top of page

Do I need an apostille for the certified translation? A guide from UniTranslate

If you are preparing documents for use abroad, the process can quickly become complex. One of the most common issues in this context is the question of whether an apostille is required in addition to the certified translation. In this article, UniTranslate explains when an apostille is required and how it is integrated into the translation process.

Apostille example
What does a notarised translation with an apostille look like?

What is an apostille?

The apostille is a form of legalisation introduced by the Hague Convention of 1961. It is used to legalise public documents issued in one contracting state of the Hague Convention in another contracting state. An apostille confirms the authenticity of the signature, the capacity in which the signatory of the document has acted and, where applicable, the identity of the seal or stamp affixed to the document.

When do I need an apostille for a certified translation?

You need an apostille if the document to be used must be officially recognised in a foreign country and this country is part of the Hague Convention. Examples of such documents are birth certificates, marriage certificates, death certificates, court judgements and notarised deeds. If you require a certified translation of these documents, both the original document and the translation often need to be apostilled.

The apostillisation process

  1. Notarisation of the original document: Before a translation is produced, the original document often has to be notarised by the issuing authority or confirmed by a notary.

  2. Attachment of the apostille: The apostille is usually affixed by an authorised state authority. In Germany, this is often the regional court or the regional councils, which act as apostille authorities.

  3. Translation of the document: Once the original document has received the apostille, the certified translation can be prepared. It is important that the translation is also carried out by a sworn translator who confirms the accuracy and completeness of the translation.

  4. Notarisation of the translation: In some cases, the translation itself must also receive an apostille. This depends on the requirements of the country in which the document is to be used.

How can UniTranslate help?

At UniTranslate, we not only support you with professional translations, but also with the entire document legalisation process, including apostille. Our experts understand the specific requirements of different countries and can help you ensure that your documents are prepared and recognised correctly.

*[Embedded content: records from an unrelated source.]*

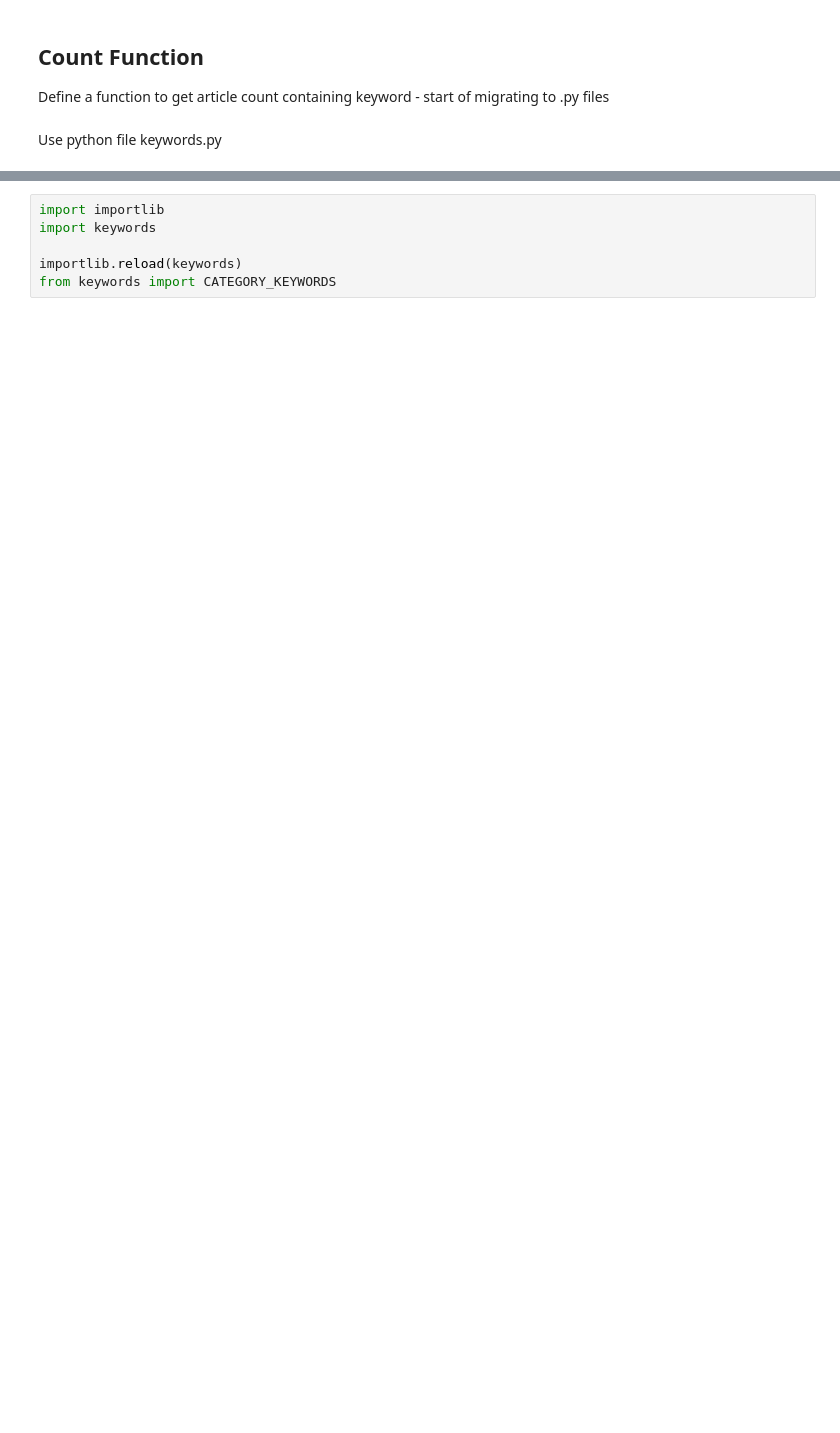
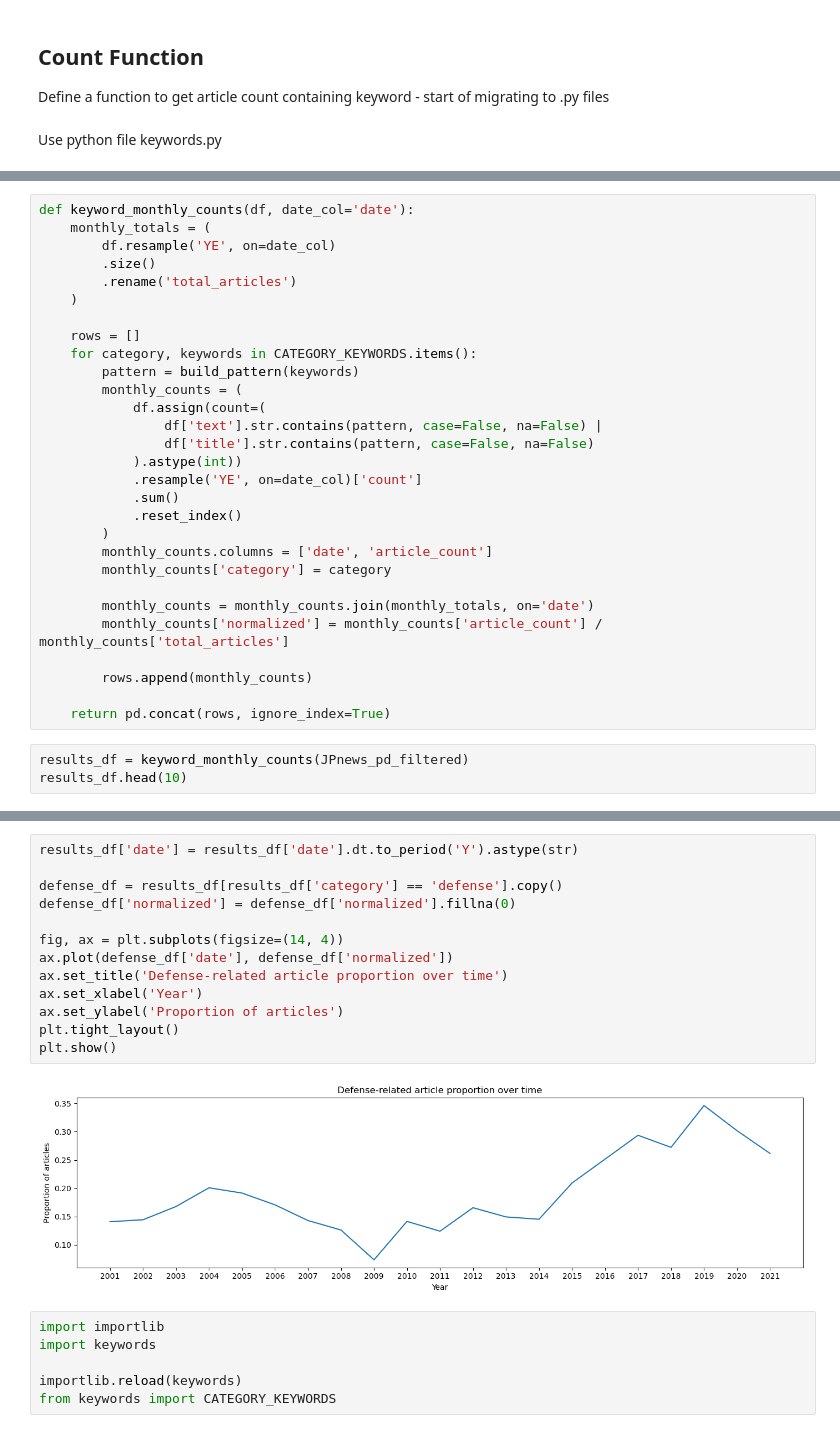
Before and after one commit to ninaudagawa/Media-Politics, a Jupyter notebook: project/notebooks/news_analysis.ipynb, the cells around one changed output, grey strips where cells are left out. Drawn from its saved outputs; the diff is of its cells as text; blank space fills up the shorter version.

Commit message:
File Adjustments and Comparison Graphs

```diff
--- a/project/notebooks/news_analysis.ipynb
+++ b/project/notebooks/news_analysis.ipynb
@@ -114,0 +122,32 @@ Use python file keywords.py
+# %%
+def keyword_monthly_counts(df, date_col='date'):
+    monthly_totals = (
+        df.resample('YE', on=date_col)
+        .size()
+        .rename('total_articles')
+    )
+
+    rows = []
+    for category, keywords in CATEGORY_KEYWORDS.items():
+        pattern = build_pattern(keywords)
+        monthly_counts = (
+            df.assign(count=(
+                df['text'].str.contains(pattern, case=False, na=False) |
+                df['title'].str.contains(pattern, case=False, na=False)
+            ).astype(int))
+            .resample('YE', on=date_col)['count']
+            .sum()
+            .reset_index()
+        )
+        monthly_counts.columns = ['date', 'article_count']
+        monthly_counts['category'] = category
+
+        monthly_counts = monthly_counts.join(monthly_totals, on='date')
+        monthly_counts['normalized'] = monthly_counts['article_count'] / monthly_counts['total_articles']
+
+        rows.append(monthly_counts)
+
+    return pd.concat(rows, ignore_index=True)
+# %%
+results_df = keyword_monthly_counts(JPnews_pd_filtered)
+results_df.head(10)
@@ -115,3 +166,18 @@ Use python file keywords.py
+# %%
+results_df['date'] = results_df['date'].dt.to_period('Y').astype(str)
+
+defense_df = results_df[results_df['category'] == 'defense'].copy()
+defense_df['normalized'] = defense_df['normalized'].fillna(0)
+
+fig, ax = plt.subplots(figsize=(14, 4))
+ax.plot(defense_df['date'], defense_df['normalized'])
+ax.set_title('Defense-related article proportion over time')
+ax.set_xlabel('Year')
+ax.set_ylabel('Proportion of articles')
+plt.tight_layout()
+plt.show()
+# %% [output]
+[figure, added]
 # %%
 import importlib
 import keywords
```
Also changed, not shown: parts of 13 cells of this notebook, 10 other files.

Whether you are planning to marry, work or study abroad, the correct preparation of your documents is crucial. UniTranslate is your expert partner for all your translation and apostille needs. Contact us today to find out more and have your documents professionally prepared.


bottom of page